• The USA is the world's largest nuclear energy stronghold with 93 operational reactor units, compared to just 9 in Japan.
  • Japan has lost 39 units since 2011, whilst China has gained 39.
  • Japan is expected to officially abandon new nuclear energy construction.
  • There has been an overall drop in nuclear power generation since 2011 despite China's significant growth.

According to the 2021 World Nuclear Industry Status Report, global nuclear power generation dropped 3.9 percent in 2020 despite a 4.4 percent climb in China, where two new reactors were added. In 2021, 415 reactors were operational around the world - 22 fewer than in 2011. Another 26 are currently in long-term storage and 53 are under construction - around half in China and India.

The rapid expansion of renewables and negative public sentiment towards nuclear energy created by disasters such as those in Chernobyl or Fukushima have been turning nuclear power into an also-ran of global energy generation. Nuclear power has been experiencing a slow decline from a 17.5 percent peak share of global electicity generation in 1996 to a share of only 10.1 percent in 2020, as more countries put on hold or abandon their nuclear power strategies than are expanding them.

According to the report, 33 countries currently run nuclear power reactors, but only 14 are listed as still actively pursuing the technology - including 2020 nuclear energy newcomers Belarus and the United Arab Emirates.

The world's fastest growing nuclear energy program is also one of the youngest: China has used nuclear energy since the early 1990s and currently runs 52 nuclear reactors, 39 of which joined the grid in just the past ten years. The United States meanwhile remain the globe's biggest nuclear energy stronghold, with 93 operational reactor units as of July 2021, down 11 since 2011. Despite the decline, the U.S. program is listed as active, as is the Japanese one, which saw a massive loss of 39 units since 2011. At currently nine active nuclear reactors, it is expected that Japan will soon officially abandon new nuclear energy construction.
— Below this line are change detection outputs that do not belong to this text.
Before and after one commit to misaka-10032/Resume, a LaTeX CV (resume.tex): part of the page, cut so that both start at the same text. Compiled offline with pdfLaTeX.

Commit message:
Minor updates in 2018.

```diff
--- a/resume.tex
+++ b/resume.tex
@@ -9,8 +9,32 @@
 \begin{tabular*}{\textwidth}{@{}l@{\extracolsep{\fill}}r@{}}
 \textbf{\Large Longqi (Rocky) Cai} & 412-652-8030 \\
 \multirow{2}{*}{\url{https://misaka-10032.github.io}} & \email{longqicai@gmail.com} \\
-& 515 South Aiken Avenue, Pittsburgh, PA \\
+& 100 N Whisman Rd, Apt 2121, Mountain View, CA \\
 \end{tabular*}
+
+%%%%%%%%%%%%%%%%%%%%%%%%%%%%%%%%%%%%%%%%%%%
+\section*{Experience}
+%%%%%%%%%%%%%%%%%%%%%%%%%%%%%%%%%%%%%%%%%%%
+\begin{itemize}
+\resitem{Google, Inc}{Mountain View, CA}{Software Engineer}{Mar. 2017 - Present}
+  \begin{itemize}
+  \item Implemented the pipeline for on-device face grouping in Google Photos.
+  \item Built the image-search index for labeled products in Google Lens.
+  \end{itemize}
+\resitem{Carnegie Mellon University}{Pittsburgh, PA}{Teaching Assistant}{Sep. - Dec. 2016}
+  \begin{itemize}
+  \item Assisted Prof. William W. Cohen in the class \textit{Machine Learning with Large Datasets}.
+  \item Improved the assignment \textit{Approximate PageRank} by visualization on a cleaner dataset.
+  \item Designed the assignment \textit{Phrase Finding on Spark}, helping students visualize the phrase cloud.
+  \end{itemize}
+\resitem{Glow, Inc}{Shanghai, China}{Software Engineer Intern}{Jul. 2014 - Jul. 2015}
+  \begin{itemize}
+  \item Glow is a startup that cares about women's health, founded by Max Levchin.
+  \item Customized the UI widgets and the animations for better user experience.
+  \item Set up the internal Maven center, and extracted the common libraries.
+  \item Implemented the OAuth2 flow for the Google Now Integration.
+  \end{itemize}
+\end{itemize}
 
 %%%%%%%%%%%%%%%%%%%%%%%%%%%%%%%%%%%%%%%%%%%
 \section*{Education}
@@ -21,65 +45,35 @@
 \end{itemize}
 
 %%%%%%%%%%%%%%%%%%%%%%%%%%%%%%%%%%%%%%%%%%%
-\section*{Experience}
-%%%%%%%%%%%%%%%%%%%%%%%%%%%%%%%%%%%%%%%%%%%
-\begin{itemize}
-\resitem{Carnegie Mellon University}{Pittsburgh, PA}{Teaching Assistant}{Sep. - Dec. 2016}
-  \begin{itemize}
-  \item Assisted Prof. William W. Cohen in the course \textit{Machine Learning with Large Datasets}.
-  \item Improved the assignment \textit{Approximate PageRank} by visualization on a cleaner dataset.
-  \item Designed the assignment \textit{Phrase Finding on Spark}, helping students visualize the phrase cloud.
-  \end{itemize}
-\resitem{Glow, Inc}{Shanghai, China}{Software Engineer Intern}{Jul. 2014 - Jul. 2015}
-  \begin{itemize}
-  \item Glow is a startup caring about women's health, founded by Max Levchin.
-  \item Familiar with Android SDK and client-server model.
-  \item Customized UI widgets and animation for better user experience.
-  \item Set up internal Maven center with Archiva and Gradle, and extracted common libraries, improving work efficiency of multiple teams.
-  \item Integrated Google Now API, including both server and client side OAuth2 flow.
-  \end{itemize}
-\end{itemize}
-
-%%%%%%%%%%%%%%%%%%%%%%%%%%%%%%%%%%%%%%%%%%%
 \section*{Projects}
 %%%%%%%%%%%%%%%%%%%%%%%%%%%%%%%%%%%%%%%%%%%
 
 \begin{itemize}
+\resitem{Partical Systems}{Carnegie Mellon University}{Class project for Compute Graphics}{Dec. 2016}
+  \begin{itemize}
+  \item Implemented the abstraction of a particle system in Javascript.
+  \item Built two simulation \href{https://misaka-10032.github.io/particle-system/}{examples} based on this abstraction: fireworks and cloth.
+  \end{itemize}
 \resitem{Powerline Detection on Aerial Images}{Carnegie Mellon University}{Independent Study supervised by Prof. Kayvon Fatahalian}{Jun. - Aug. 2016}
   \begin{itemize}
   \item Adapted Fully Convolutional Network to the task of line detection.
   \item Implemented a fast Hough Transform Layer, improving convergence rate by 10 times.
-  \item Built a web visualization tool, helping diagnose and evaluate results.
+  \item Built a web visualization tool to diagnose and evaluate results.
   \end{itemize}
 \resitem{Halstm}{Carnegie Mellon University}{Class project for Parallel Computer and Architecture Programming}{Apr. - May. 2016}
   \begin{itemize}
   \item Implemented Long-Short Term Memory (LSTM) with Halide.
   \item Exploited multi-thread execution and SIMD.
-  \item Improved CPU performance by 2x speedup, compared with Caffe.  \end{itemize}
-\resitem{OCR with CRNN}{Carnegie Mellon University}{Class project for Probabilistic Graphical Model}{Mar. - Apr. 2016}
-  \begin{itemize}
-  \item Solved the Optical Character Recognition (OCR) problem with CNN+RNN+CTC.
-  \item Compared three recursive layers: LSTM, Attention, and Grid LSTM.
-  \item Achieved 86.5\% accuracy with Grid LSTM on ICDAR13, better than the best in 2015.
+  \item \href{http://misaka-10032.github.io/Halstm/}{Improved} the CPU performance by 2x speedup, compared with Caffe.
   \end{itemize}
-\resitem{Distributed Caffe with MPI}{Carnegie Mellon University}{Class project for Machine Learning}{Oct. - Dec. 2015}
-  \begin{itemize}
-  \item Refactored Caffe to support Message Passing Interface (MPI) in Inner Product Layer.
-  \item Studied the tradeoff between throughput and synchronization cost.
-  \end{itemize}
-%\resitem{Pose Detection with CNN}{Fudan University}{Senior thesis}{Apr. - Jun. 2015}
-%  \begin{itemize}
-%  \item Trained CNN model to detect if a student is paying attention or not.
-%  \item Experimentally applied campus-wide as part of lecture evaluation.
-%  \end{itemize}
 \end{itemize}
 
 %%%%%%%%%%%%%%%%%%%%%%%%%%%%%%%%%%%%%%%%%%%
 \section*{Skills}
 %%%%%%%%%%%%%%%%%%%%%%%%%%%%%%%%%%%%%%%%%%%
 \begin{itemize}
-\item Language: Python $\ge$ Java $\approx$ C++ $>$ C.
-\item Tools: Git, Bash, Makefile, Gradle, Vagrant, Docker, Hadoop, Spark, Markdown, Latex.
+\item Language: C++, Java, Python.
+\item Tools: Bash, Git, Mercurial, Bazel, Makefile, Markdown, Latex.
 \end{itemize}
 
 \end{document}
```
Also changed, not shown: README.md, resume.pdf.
What's the World Economic Forum doing about the transition to clean energy?

Moving to clean energy is key to combating climate change, yet in the past five years, the energy transition has stagnated.

Energy consumption and production contribute to two-thirds of global emissions, and 81% of the global energy system is still based on fossil fuels, the same percentage as 30 years ago. Plus, improvements in the energy intensity of the global economy (the amount of energy used per unit of economic activity) are slowing. In 2018 energy intensity improved by 1.2%, the slowest rate since 2010.

Effective policies, private-sector action and public-private cooperation are needed to create a more inclusive, sustainable, affordable and secure global energy system.

Benchmarking progress is essential to a successful transition. The World Economic Forum’s Energy Transition Index, which ranks 115 economies on how well they balance energy security and access with environmental sustainability and affordability, shows that the biggest challenge facing energy transition is the lack of readiness among the world’s largest emitters, including US, China, India and Russia. The 10 countries that score the highest in terms of readiness account for only 2.6% of global annual emissions.

To future-proof the global energy system, the Forum’s Shaping the Future of Energy and Materials Platform is working on initiatives including, Systemic Efficiency, Innovation and Clean Energy and the Global Battery Alliance to encourage and enable innovative energy investments, technologies and solutions.

Additionally, the Mission Possible Platform (MPP) is working to assemble public and private partners to further the industry transition to set heavy industry and mobility sectors on the pathway towards net-zero emissions. MPP is an initiative created by the World Economic Forum and the Energy Transitions Commission.

Is your organisation interested in working with the World Economic Forum? Find out more here.

Only three countries that had nuclear energy programs have so far shut off all reactors - Italy in 1987, Kazakhstan in 1998 and Lithuania in 2009.